# [Given information]
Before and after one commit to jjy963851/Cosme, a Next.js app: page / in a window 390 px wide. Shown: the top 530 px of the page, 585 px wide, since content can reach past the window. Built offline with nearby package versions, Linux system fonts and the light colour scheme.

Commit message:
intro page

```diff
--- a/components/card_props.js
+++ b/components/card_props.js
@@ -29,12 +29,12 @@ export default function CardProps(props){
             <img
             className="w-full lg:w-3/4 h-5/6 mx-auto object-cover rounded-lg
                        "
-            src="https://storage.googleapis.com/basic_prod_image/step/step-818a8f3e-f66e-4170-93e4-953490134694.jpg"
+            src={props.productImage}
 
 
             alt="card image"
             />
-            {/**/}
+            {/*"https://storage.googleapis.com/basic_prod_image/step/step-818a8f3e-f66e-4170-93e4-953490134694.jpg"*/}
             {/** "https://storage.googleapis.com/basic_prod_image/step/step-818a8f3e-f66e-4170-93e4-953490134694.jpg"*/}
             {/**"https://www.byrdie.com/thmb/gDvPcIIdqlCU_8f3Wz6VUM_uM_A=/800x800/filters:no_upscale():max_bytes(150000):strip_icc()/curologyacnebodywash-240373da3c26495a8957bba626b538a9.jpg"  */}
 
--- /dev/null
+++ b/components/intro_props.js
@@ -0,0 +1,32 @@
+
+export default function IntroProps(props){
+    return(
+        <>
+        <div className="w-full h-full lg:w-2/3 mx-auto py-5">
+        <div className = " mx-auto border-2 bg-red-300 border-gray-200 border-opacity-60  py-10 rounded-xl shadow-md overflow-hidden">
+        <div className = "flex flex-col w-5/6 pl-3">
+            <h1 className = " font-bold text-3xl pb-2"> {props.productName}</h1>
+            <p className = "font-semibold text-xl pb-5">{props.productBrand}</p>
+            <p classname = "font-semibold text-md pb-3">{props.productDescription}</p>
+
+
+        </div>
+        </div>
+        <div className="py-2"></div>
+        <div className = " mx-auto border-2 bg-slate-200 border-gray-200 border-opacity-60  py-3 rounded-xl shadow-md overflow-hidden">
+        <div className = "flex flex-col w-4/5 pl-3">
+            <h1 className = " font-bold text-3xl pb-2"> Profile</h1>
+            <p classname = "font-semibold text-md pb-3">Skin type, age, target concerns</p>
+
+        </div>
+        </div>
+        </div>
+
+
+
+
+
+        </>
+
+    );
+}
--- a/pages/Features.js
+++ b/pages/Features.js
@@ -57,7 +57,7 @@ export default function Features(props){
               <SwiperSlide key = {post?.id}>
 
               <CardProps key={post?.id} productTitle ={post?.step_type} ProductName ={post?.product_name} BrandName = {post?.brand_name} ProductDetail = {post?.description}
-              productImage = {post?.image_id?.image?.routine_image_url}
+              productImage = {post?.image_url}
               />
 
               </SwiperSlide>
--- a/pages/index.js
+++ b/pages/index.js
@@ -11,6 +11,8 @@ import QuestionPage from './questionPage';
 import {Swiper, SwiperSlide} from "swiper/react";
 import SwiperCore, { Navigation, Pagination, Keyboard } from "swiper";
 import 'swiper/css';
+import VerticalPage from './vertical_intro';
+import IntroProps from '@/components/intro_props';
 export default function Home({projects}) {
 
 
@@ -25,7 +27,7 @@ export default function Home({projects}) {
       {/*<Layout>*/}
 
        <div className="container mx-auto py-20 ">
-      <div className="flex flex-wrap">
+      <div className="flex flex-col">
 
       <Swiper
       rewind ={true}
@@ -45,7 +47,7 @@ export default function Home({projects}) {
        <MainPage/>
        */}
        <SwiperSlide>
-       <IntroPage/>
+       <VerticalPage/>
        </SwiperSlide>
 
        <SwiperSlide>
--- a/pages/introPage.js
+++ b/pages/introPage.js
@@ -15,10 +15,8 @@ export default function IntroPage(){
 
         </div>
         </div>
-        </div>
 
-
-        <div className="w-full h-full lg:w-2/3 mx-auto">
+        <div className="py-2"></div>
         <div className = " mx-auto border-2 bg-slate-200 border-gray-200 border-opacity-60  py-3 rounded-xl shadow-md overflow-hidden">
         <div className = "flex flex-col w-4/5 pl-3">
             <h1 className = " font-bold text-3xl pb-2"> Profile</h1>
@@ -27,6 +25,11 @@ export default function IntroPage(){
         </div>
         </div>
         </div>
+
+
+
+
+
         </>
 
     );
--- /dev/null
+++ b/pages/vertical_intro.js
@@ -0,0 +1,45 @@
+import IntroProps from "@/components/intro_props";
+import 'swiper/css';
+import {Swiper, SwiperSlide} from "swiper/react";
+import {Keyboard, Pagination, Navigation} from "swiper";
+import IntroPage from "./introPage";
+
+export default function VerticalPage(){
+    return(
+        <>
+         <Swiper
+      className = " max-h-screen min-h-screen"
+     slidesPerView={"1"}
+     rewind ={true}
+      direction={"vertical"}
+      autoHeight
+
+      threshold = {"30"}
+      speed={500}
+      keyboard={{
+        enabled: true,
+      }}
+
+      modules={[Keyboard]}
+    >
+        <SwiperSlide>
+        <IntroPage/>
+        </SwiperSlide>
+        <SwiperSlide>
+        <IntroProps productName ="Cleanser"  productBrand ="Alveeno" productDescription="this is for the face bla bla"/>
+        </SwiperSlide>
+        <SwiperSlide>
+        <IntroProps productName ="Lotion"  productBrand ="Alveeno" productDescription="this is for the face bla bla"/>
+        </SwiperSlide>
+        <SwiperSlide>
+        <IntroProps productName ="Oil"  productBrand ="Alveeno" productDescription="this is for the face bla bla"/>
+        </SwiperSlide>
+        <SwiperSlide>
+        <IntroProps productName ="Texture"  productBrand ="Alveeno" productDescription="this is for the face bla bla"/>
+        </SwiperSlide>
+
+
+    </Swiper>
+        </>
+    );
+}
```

# [What you should do]
From the first line to the last, copy the records without alteration.

# [Final answer]
Before and after one commit to jjy963851/Cosme, a Next.js app: page / in a window 390 px wide. Shown: the top 530 px of the page, 585 px wide, since content can reach past the window. Built offline with nearby package versions, Linux system fonts and the light colour scheme.

Commit message:
intro page

```diff
--- a/components/card_props.js
+++ b/components/card_props.js
@@ -29,12 +29,12 @@ export default function CardProps(props){
             <img
             className="w-full lg:w-3/4 h-5/6 mx-auto object-cover rounded-lg
                        "
-            src="https://storage.googleapis.com/basic_prod_image/step/step-818a8f3e-f66e-4170-93e4-953490134694.jpg"
+            src={props.productImage}
 
 
             alt="card image"
             />
-            {/**/}
+            {/*"https://storage.googleapis.com/basic_prod_image/step/step-818a8f3e-f66e-4170-93e4-953490134694.jpg"*/}
             {/** "https://storage.googleapis.com/basic_prod_image/step/step-818a8f3e-f66e-4170-93e4-953490134694.jpg"*/}
             {/**"https://www.byrdie.com/thmb/gDvPcIIdqlCU_8f3Wz6VUM_uM_A=/800x800/filters:no_upscale():max_bytes(150000):strip_icc()/curologyacnebodywash-240373da3c26495a8957bba626b538a9.jpg"  */}
 
--- /dev/null
+++ b/components/intro_props.js
@@ -0,0 +1,32 @@
+
+export default function IntroProps(props){
+    return(
+        <>
+        <div className="w-full h-full lg:w-2/3 mx-auto py-5">
+        <div className = " mx-auto border-2 bg-red-300 border-gray-200 border-opacity-60  py-10 rounded-xl shadow-md overflow-hidden">
+        <div className = "flex flex-col w-5/6 pl-3">
+            <h1 className = " font-bold text-3xl pb-2"> {props.productName}</h1>
+            <p className = "font-semibold text-xl pb-5">{props.productBrand}</p>
+            <p classname = "font-semibold text-md pb-3">{props.productDescription}</p>
+
+
+        </div>
+        </div>
+        <div className="py-2"></div>
+        <div className = " mx-auto border-2 bg-slate-200 border-gray-200 border-opacity-60  py-3 rounded-xl shadow-md overflow-hidden">
+        <div className = "flex flex-col w-4/5 pl-3">
+            <h1 className = " font-bold text-3xl pb-2"> Profile</h1>
+            <p classname = "font-semibold text-md pb-3">Skin type, age, target concerns</p>
+
+        </div>
+        </div>
+        </div>
+
+
+
+
+
+        </>
+
+    );
+}
--- a/pages/Features.js
+++ b/pages/Features.js
@@ -57,7 +57,7 @@ export default function Features(props){
               <SwiperSlide key = {post?.id}>
 
               <CardProps key={post?.id} productTitle ={post?.step_type} ProductName ={post?.product_name} BrandName = {post?.brand_name} ProductDetail = {post?.description}
-              productImage = {post?.image_id?.image?.routine_image_url}
+              productImage = {post?.image_url}
               />
 
               </SwiperSlide>
--- a/pages/index.js
+++ b/pages/index.js
@@ -11,6 +11,8 @@ import QuestionPage from './questionPage';
 import {Swiper, SwiperSlide} from "swiper/react";
 import SwiperCore, { Navigation, Pagination, Keyboard } from "swiper";
 import 'swiper/css';
+import VerticalPage from './vertical_intro';
+import IntroProps from '@/components/intro_props';
 export default function Home({projects}) {
 
 
@@ -25,7 +27,7 @@ export default function Home({projects}) {
       {/*<Layout>*/}
 
        <div className="container mx-auto py-20 ">
-      <div className="flex flex-wrap">
+      <div className="flex flex-col">
 
       <Swiper
       rewind ={true}
@@ -45,7 +47,7 @@ export default function Home({projects}) {
        <MainPage/>
        */}
        <SwiperSlide>
-       <IntroPage/>
+       <VerticalPage/>
        </SwiperSlide>
 
        <SwiperSlide>
--- a/pages/introPage.js
+++ b/pages/introPage.js
@@ -15,10 +15,8 @@ export default function IntroPage(){
 
         </div>
         </div>
-        </div>
 
-
-        <div className="w-full h-full lg:w-2/3 mx-auto">
+        <div className="py-2"></div>
         <div className = " mx-auto border-2 bg-slate-200 border-gray-200 border-opacity-60  py-3 rounded-xl shadow-md overflow-hidden">
         <div className = "flex flex-col w-4/5 pl-3">
             <h1 className = " font-bold text-3xl pb-2"> Profile</h1>
@@ -27,6 +25,11 @@ export default function IntroPage(){
         </div>
         </div>
         </div>
+
+
+
+
+
         </>
 
     );
--- /dev/null
+++ b/pages/vertical_intro.js
@@ -0,0 +1,45 @@
+import IntroProps from "@/components/intro_props";
+import 'swiper/css';
+import {Swiper, SwiperSlide} from "swiper/react";
+import {Keyboard, Pagination, Navigation} from "swiper";
+import IntroPage from "./introPage";
+
+export default function VerticalPage(){
+    return(
+        <>
+         <Swiper
+      className = " max-h-screen min-h-screen"
+     slidesPerView={"1"}
+     rewind ={true}
+      direction={"vertical"}
+      autoHeight
+
+      threshold = {"30"}
+      speed={500}
+      keyboard={{
+        enabled: true,
+      }}
+
+      modules={[Keyboard]}
+    >
+        <SwiperSlide>
+        <IntroPage/>
+        </SwiperSlide>
+        <SwiperSlide>
+        <IntroProps productName ="Cleanser"  productBrand ="Alveeno" productDescription="this is for the face bla bla"/>
+        </SwiperSlide>
+        <SwiperSlide>
+        <IntroProps productName ="Lotion"  productBrand ="Alveeno" productDescription="this is for the face bla bla"/>
+        </SwiperSlide>
+        <SwiperSlide>
+        <IntroProps productName ="Oil"  productBrand ="Alveeno" productDescription="this is for the face bla bla"/>
+        </SwiperSlide>
+        <SwiperSlide>
+        <IntroProps productName ="Texture"  productBrand ="Alveeno" productDescription="this is for the face bla bla"/>
+        </SwiperSlide>
+
+
+    </Swiper>
+        </>
+    );
+}
```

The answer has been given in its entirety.